TASK GOAL:
Start your answer with the line containing "Relay->>AppView: Deliver firehose" and end it with the last line of the records below, retyping every line between exactly and adding nothing.

== Segment start ==

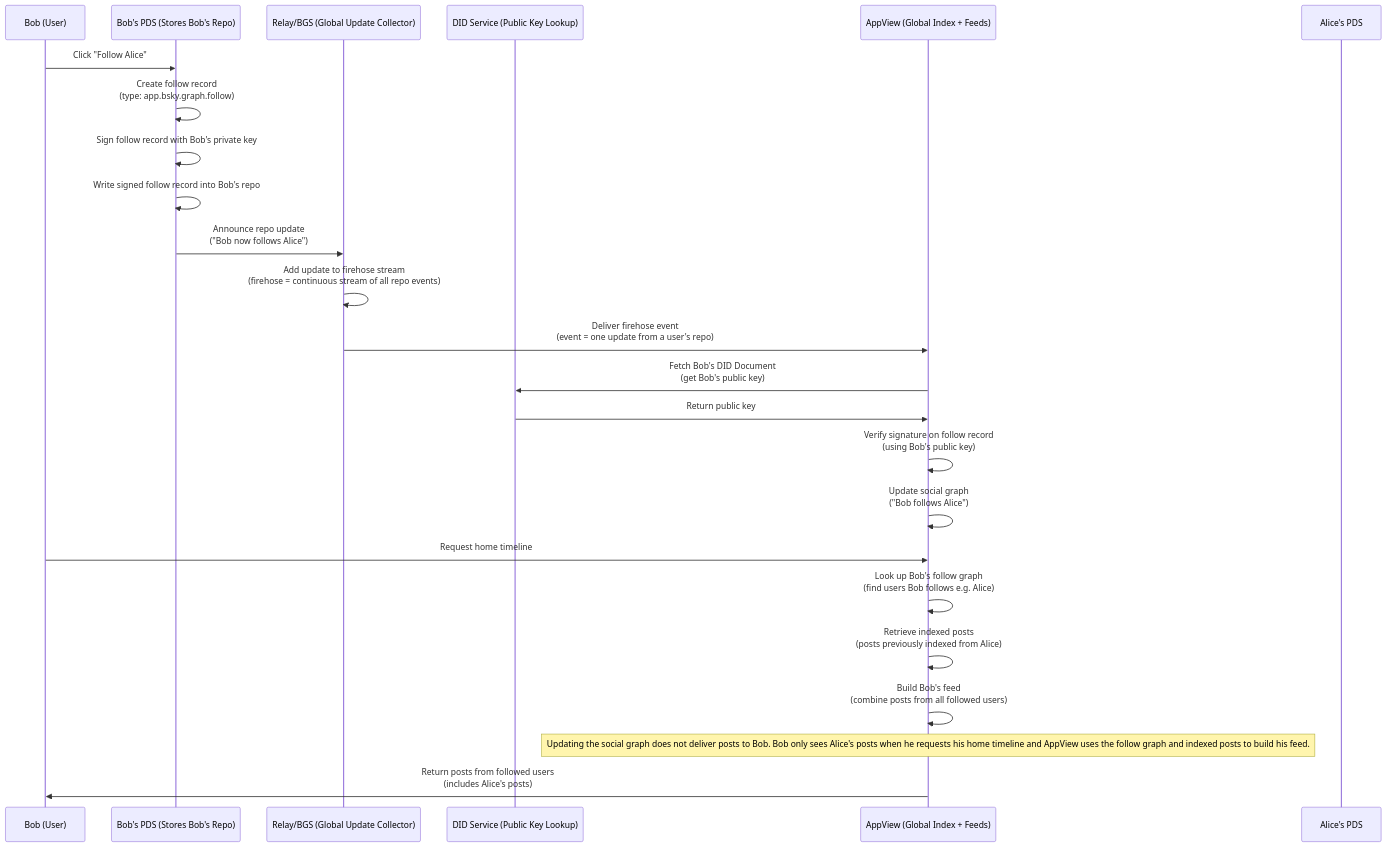
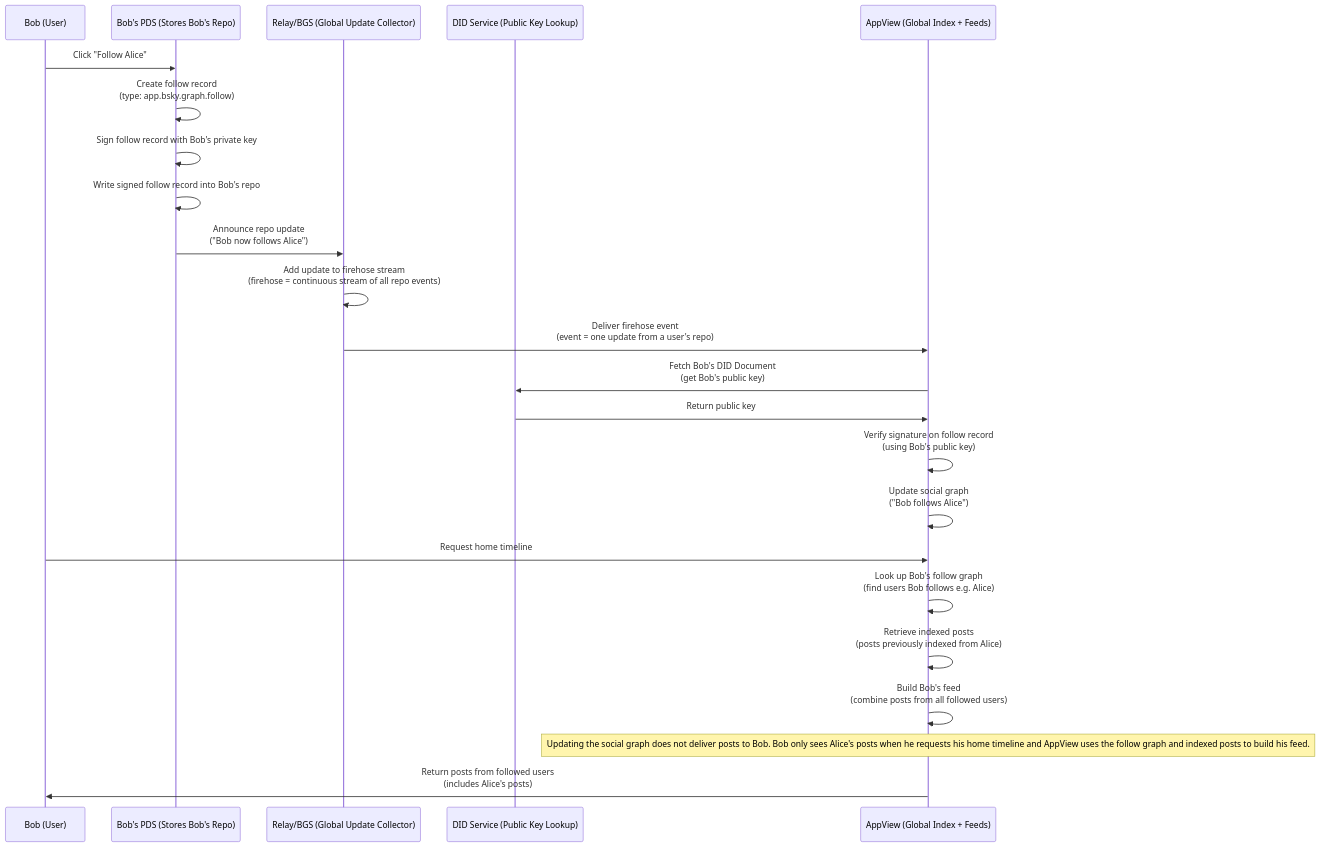
The tenth of 18 diagrams in alternatives.md (gargster/ELEC4712_Decentralised_Blog), drawn with Mermaid before and after one commit.

Commit message:
removed actor which isn't interacted with

````diff
--- a/alternatives.md
+++ b/alternatives.md
@@ -226,36 +226,35 @@
 ```mermaid
 sequenceDiagram
     participant Bob as Bob (User)
     participant BobPDS as Bob's PDS (Stores Bob's Repo)
     participant Relay as Relay/BGS (Global Update Collector)
     participant DID as DID Service (Public Key Lookup)
     participant AppView as AppView (Global Index + Feeds)
-    participant AlicePDS as Alice's PDS
 
     Bob->>BobPDS: Click "Follow Alice"
     BobPDS->>BobPDS: Create follow record<br>(type: app.bsky.graph.follow)
     BobPDS->>BobPDS: Sign follow record with Bob's private key
     BobPDS->>BobPDS: Write signed follow record into Bob's repo
 
     BobPDS->>Relay: Announce repo update<br>("Bob now follows Alice")
     Relay->>Relay: Add update to firehose stream<br>(firehose = continuous stream of all repo events)
     Relay->>AppView: Deliver firehose event<br>(event = one update from a user's repo)
 
     AppView->>DID: Fetch Bob's DID Document<br>(get Bob's public key)
     DID->>AppView: Return public key
     AppView->>AppView: Verify signature on follow record<br>(using Bob's public key)
 
     AppView->>AppView: Update social graph<br>("Bob follows Alice")
     Bob->>AppView: Request home timeline
 
     AppView->>AppView: Look up Bob's follow graph<br>(find users Bob follows e.g. Alice)
     AppView->>AppView: Retrieve indexed posts<br>(posts previously indexed from Alice)
     AppView->>AppView: Build Bob's feed<br>(combine posts from all followed users)
 
     
     Note over AppView: Updating the social graph does not deliver posts to Bob. Bob only sees Alice's posts when he requests his home timeline and AppView uses the follow graph and indexed posts to build his feed.
     
 
     AppView->>Bob: Return posts from followed users<br>(includes Alice's posts)
 
 ```
````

== Segment end ==

OUTPUT BELOW:
     Relay->>AppView: Deliver firehose event<br>(event = one update from a user's repo)
 
     AppView->>DID: Fetch Bob's DID Document<br>(get Bob's public key)
     DID->>AppView: Return public key
     AppView->>AppView: Verify signature on follow record<br>(using Bob's public key)
 
     AppView->>AppView: Update social graph<br>("Bob follows Alice")
     Bob->>AppView: Request home timeline
 
     AppView->>AppView: Look up Bob's follow graph<br>(find users Bob follows e.g. Alice)
     AppView->>AppView: Retrieve indexed posts<br>(posts previously indexed from Alice)
     AppView->>AppView: Build Bob's feed<br>(combine posts from all followed users)
 
     
     Note over AppView: Updating the social graph does not deliver posts to Bob. Bob only sees Alice's posts when he requests his home timeline and AppView uses the follow graph and indexed posts to build his feed.
     
 
     AppView->>Bob: Return posts from followed users<br>(includes Alice's posts)
 
 ```
````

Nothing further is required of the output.